1815 is the earliest known date for proposals to build a bridge between the northern and southern shores of Sydney Harbour, though it wasn’t until after the First World War that the idea was taken more seriously, when Dr JJC Bradfield presented his design to the New South Wales Government.
After inviting worldwide tenders for the construction, the contract to build the Sydney Harbour Bridge was officially awarded to English company Dorman Long and Co Pty. Ltd.
Dr J.J.C. Bradfield’s design of the arch and pylons was closely based on New York’s Hell Gate Bridge. In terms of steel arch spans, the Sydney Harbour Bridge ranks fifth in the world.
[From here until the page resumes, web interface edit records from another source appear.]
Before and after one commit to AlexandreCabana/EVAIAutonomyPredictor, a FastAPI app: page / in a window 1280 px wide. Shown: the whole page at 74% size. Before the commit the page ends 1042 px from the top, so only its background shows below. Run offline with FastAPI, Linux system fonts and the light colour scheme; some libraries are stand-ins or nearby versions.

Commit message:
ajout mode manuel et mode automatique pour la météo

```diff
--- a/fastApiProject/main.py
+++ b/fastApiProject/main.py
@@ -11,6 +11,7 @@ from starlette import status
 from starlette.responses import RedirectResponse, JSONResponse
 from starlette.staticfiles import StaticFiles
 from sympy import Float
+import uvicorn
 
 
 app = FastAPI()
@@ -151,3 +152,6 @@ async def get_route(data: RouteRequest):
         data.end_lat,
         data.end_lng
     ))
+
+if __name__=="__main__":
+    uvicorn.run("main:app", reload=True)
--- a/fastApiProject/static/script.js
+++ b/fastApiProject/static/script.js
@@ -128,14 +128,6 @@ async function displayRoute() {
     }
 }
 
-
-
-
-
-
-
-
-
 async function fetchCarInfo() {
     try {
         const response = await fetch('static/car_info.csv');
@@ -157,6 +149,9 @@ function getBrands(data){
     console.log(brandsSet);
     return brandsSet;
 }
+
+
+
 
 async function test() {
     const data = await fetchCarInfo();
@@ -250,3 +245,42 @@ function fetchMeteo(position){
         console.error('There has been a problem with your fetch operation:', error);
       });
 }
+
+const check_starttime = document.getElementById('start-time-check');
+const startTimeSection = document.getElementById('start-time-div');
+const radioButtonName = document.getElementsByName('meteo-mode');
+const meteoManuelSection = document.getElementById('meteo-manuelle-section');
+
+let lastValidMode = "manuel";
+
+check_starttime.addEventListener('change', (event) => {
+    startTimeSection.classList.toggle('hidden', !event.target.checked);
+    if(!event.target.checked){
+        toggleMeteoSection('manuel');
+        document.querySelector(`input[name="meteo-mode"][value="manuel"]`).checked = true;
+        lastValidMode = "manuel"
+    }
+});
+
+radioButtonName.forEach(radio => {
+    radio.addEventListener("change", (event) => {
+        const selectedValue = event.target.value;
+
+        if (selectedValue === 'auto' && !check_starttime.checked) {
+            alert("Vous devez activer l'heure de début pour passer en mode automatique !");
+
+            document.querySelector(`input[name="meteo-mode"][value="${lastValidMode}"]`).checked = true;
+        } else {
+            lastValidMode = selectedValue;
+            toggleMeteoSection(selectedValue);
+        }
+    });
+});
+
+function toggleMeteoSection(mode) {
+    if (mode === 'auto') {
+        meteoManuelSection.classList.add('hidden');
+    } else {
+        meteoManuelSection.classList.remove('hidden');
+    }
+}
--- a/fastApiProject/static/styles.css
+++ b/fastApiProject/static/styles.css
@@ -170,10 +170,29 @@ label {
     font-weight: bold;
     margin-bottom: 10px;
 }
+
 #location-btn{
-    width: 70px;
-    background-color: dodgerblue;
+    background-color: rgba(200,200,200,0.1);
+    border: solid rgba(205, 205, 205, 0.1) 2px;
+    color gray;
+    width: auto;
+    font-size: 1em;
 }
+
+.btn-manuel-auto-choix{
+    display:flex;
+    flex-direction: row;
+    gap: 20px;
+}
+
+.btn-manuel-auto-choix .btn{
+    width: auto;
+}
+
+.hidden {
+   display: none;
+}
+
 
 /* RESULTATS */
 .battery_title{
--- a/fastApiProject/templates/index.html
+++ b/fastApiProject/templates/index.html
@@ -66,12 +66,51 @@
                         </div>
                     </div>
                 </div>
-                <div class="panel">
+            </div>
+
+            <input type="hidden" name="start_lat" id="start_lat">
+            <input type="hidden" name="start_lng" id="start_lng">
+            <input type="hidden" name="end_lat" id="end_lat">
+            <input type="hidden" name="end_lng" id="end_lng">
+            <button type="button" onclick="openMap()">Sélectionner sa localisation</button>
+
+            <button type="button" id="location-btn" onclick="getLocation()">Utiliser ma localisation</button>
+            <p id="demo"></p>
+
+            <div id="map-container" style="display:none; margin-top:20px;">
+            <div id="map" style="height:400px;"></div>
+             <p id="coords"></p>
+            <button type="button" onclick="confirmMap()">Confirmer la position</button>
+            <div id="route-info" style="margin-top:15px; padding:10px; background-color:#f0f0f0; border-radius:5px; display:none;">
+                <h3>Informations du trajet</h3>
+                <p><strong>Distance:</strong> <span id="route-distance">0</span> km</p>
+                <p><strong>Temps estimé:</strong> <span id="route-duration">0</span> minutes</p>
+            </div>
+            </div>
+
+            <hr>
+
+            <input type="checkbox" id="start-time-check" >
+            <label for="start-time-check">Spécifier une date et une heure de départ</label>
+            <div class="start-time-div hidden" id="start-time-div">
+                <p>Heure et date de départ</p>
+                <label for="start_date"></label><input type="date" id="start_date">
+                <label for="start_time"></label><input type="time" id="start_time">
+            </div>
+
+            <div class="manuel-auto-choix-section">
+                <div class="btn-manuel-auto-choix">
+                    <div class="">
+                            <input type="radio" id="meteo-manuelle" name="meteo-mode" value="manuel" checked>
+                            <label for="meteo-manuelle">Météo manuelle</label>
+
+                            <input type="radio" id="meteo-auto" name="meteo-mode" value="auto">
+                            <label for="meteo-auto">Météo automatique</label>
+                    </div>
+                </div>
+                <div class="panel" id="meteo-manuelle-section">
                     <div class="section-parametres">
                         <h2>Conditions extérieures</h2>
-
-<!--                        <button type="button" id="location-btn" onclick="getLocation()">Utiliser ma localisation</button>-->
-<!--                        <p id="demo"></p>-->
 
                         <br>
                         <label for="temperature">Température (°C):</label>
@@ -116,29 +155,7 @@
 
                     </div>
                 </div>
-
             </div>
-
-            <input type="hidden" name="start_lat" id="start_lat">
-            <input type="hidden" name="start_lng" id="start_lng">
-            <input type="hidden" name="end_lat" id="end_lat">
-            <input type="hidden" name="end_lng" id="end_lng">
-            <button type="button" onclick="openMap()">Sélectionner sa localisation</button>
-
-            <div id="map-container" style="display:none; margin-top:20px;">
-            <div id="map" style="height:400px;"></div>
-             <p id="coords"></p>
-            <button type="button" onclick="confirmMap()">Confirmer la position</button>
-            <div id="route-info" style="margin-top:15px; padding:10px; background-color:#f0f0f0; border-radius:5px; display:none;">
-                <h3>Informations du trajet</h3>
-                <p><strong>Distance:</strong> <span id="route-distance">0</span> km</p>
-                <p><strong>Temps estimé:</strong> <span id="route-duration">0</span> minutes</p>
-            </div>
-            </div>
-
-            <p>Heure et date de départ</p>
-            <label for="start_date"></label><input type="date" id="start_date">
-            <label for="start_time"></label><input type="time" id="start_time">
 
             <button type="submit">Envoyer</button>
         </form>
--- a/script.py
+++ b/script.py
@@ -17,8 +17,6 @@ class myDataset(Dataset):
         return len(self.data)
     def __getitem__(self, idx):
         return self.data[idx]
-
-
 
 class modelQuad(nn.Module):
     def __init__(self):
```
However, its reputation as the ‘World’s Greatest Steel Arch’, rests on its combination of span, width and load bearing capacity, as well as the difficulties that needed to be overcome during its construction.
Construction of the Sydney Harbour Bridge began on 28 July 1923, employing 1,400 workers and taking over eight years to build, at a cost of more than £10 million.
Approximately six million hand driven rivets and 52,800 tonnes of steel (or 550,000 pieces of individual pieces of steel!) were used to complete the construction, and 272,000 litres of paint were required to give the Bridge its initial three coats ahead of the official opening day on 19 March, 1932.
The Sydney Harbour Bridge now carries eight lanes of traffic and two rail lines, with more than 200,000 vehicles crossing the road deck each day.